Tuesday, November 30, 2010

Is it Normal Grief or Depression?: Beneficial Artical

Is it Normal Grief or Depression?: How to Decide If You Are Grieving or Depressed

Grief and Depression from my perspective

I keep trying to explain to people (well, a few of them) the difference between grief and depression. I AM experiencing grief because my husband died June 6, 2009, and the heart revisits other losses and the grief they brought (especially if it was not fully felt.)

But depression is different. A lot of people have theories as to what depression is and what to do about it.

The point I would like to make is that real clinical depression and Bipolar depression are a physiological disorder and have to do with brain chemistry or brain processing things like (and I am not a professional here) electrical synapses or neurotransmitters.

I would prefer to have NO comments about this, since understanding or learning ABOUT or hearing what people's helpful comments are as to what depression it, doesn't HELP. In fact, comments from people as to what they think it is are really not supportive at all.

Knowing about depression is not the same as knowing depression.

Here is the difference from my experiential perspective.

Grief is centered in the heart. When a bout of grief hits me, my heart aches (it is real pain) and I cry and feel it intensely. When I feel my grief and express it (mostly with crying and/or body language, whatever) the feeling is one of release and healing. When the bout is over (until the next time it strikes) I feel relief and certain healing, a wellness of being, a love of life, and hope or even eagerness for the future. It's like drawing closer to the light at the end of the tunnel and I see the light growing bigger and brighter. It has a spiritual context for Light, too, but that is not important in this blog entry here.

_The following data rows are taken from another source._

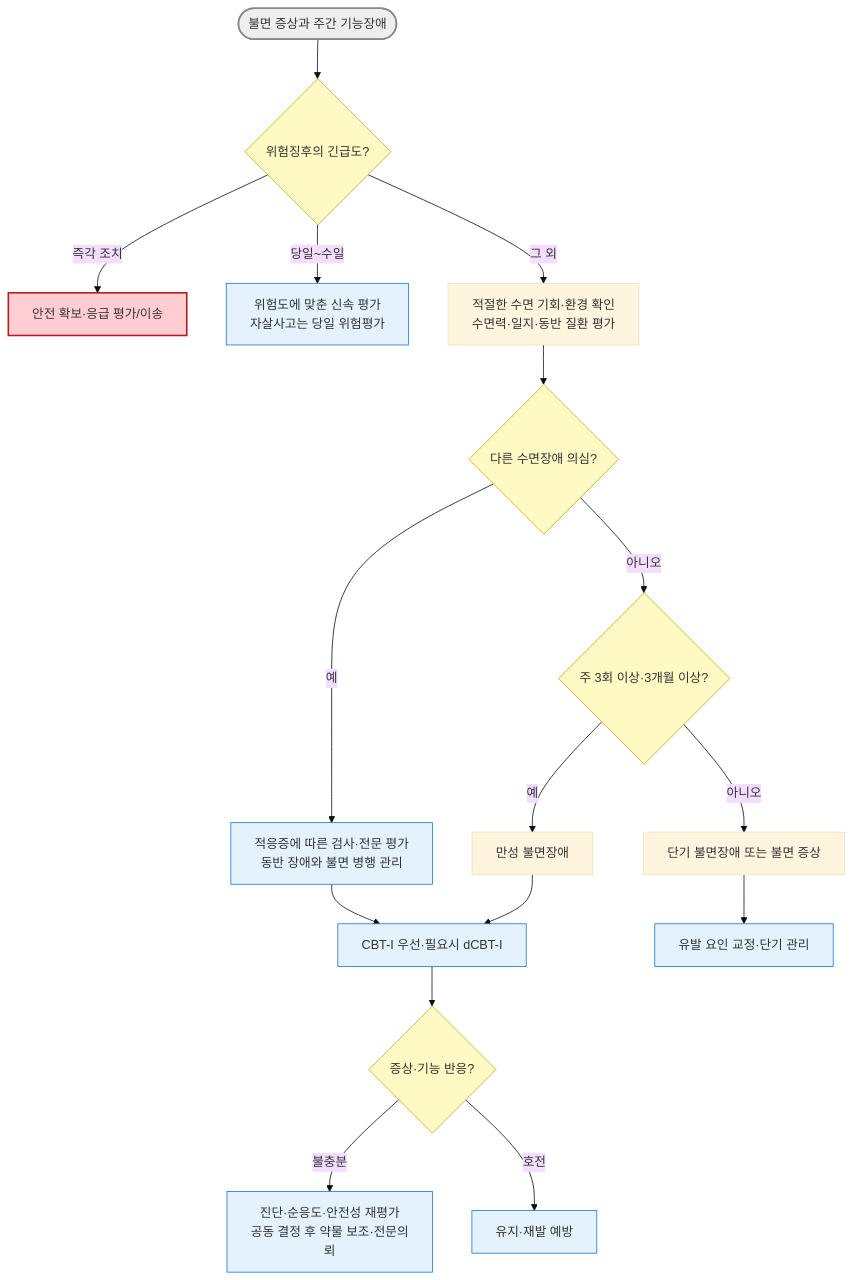
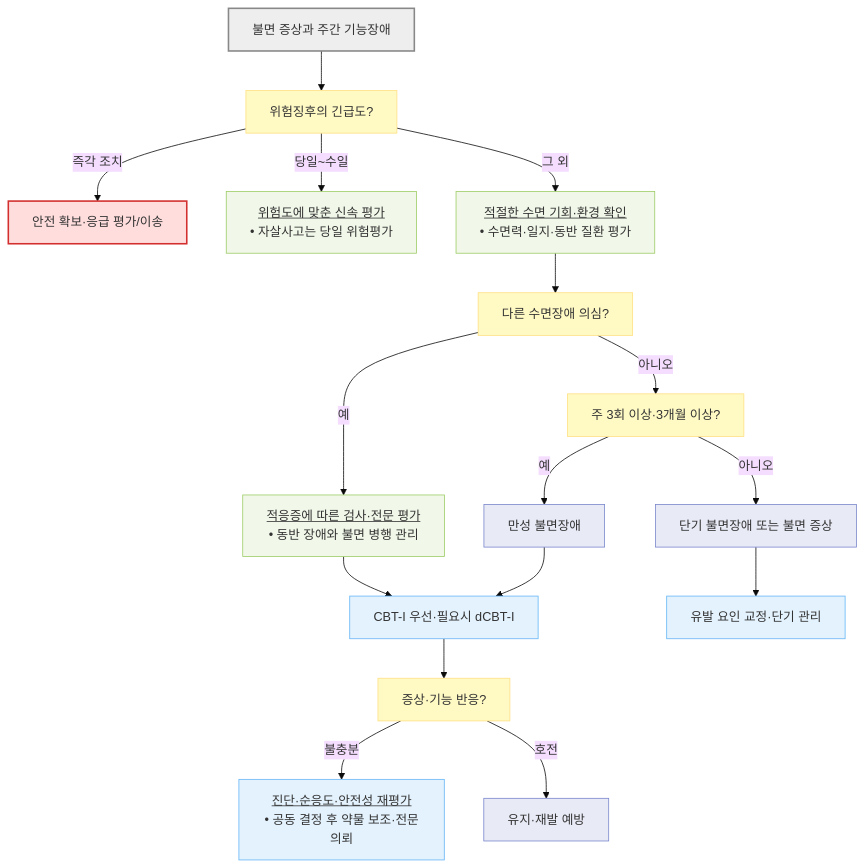
The diagram in 221_/029_-insomnia-sleep-disorder.md (familyoh77/familyoh77), drawn with Mermaid (base theme) before and after one commit. The commit also changed 17 other files, not shown here.

````diff
--- a/221_/029_-insomnia-sleep-disorder.md
+++ b/221_/029_-insomnia-sleep-disorder.md
@@ -232,26 +232,31 @@
 ```mermaid
 flowchart TD
-    Start(["불면 증상과 주간 기능장애"]) --> Safety{"위험징후의 긴급도?"}
+    Start["불면 증상과 주간 기능장애"] --> Safety["위험징후의 긴급도?"]
     Safety -- "즉각 조치" --> ER["안전 확보·응급 평가/이송"]
-    Safety -- "당일~수일" --> Urgent["위험도에 맞춘 신속 평가<br/>자살사고는 당일 위험평가"]
-    Safety -- "그 외" --> Assess["적절한 수면 기회·환경 확인<br/>수면력·일지·동반 질환 평가"]
-    Assess --> Other{"다른 수면장애 의심?"}
-    Other -- "예" --> Test["적응증에 따른 검사·전문 평가<br/>동반 장애와 불면 병행 관리"]
-    Other -- "아니오" --> Duration{"주 3회 이상·3개월 이상?"}
+    Safety -- "당일~수일" --> Urgent["<u>위험도에 맞춘 신속 평가</u><br/>• 자살사고는 당일 위험평가"]
+    Safety -- "그 외" --> Assess["<u>적절한 수면 기회·환경 확인</u><br/>• 수면력·일지·동반 질환 평가"]
+    Assess --> Other["다른 수면장애 의심?"]
+    Other -- "예" --> Test["<u>적응증에 따른 검사·전문 평가</u><br/>• 동반 장애와 불면 병행 관리"]
+    Other -- "아니오" --> Duration["주 3회 이상·3개월 이상?"]
     Duration -- "예" --> Chronic["만성 불면장애"]
     Duration -- "아니오" --> Short["단기 불면장애 또는 불면 증상"]
     Test --> CBT["CBT-I 우선·필요시 dCBT-I"]
     Chronic --> CBT
     Short --> Cause["유발 요인 교정·단기 관리"]
-    CBT --> Review{"증상·기능 반응?"}
-    Review -- "불충분" --> Drug["진단·순응도·안전성 재평가<br/>공동 결정 후 약물 보조·전문의뢰"]
+    CBT --> Review["증상·기능 반응?"]
+    Review -- "불충분" --> Drug["<u>진단·순응도·안전성 재평가</u><br/>• 공동 결정 후 약물 보조·전문의뢰"]
     Review -- "호전" --> Prevent["유지·재발 예방"]
-    classDef start fill:#eee,stroke:#888,stroke-width:2px
-    classDef decision fill:#fff9c4,stroke:#c9a227
-    classDef emergency fill:#ffcdd2,stroke:#b71c1c,stroke-width:2px
-    classDef treatment fill:#e3f2fd,stroke:#1976d2
+
+    classDef start fill:#eeeeee,stroke:#888888,stroke-width:2px
+    classDef question fill:#fff9c4,stroke:#ffe082
+    classDef emergency fill:#ffdddd,stroke:#d32f2f,stroke-width:2px
+    classDef evaluation fill:#f1f8e9,stroke:#9ccc65
+    classDef treatment fill:#e3f2fd,stroke:#64b5f6
+    classDef followup fill:#e8eaf6,stroke:#7986cb
     class Start start
-    class Safety,Other,Duration,Review decision
+    class Safety,Other,Duration,Review question
     class ER emergency
-    class Urgent,Test,CBT,Cause,Drug,Prevent treatment
+    class Urgent,Assess,Test evaluation
+    class CBT,Cause,Drug treatment
+    class Chronic,Short,Prevent followup
 ```
````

However, depression is centered in the head. It's a thing of thoughts. It's a psychic experience (not the ESP meaning of psychic.) I experience it like I have a hamster wheel in my brain and I run around and around looking for a comforting though. And can't find one. Like running down a long hall way and trying to find a room to go into to feel safe, but all the doors are locked. That kind of feeling. The sadness is not related to circumstances or situations, it's just that everything appears to be unbearably sad no matter what it is -- things that a little while ago were okay, acceptable, manageable, maybe joyful even.

Crying with depression makes the experience worse and worse until the pain brings on despair. When grief hits, the expression of it occurs and it's alleviated and bearable.

But expressing depression doesn't feel healing, it is not alleviated. The "end" of feeling depression is a state of numbness when I don't feel anything at all.

Expressing and feeling grief turns me back on to life, experiencing depression removes me from life.

So, this is my opinion. Keep in mind arguing about this won't make anyone feel better. I don't need opinions. If you want to comment, send some love to me..

Please go to the link published on my blog above for a good entry on grief vs. depression. Thanks.

Tuesday, November 02, 2010


New series on PBS: Sherlock (a 21st century "consulting detective") starring Benedict Cumberbatch and Martin Freeman as Dr. John Watson. EXCELLENT. WONDERFUL. FABULOUS.

I loved the "old" Sherlock, too. But this show is phenomenal.

Cumberbatch is good, fascinating, and strikingly handsome in an exotic way (love that curly hair and blue blue eyes) but Martin Freeman is funny, cute, and a wonderful actor and I adore his Dr. Watson struggling to maintain equilibrium while following along on the radical adventures of the young Sherlock Holmes.

Watch it. It's good.

MORE MORE MORE ! We want more ! Tell BBC and PBS!!!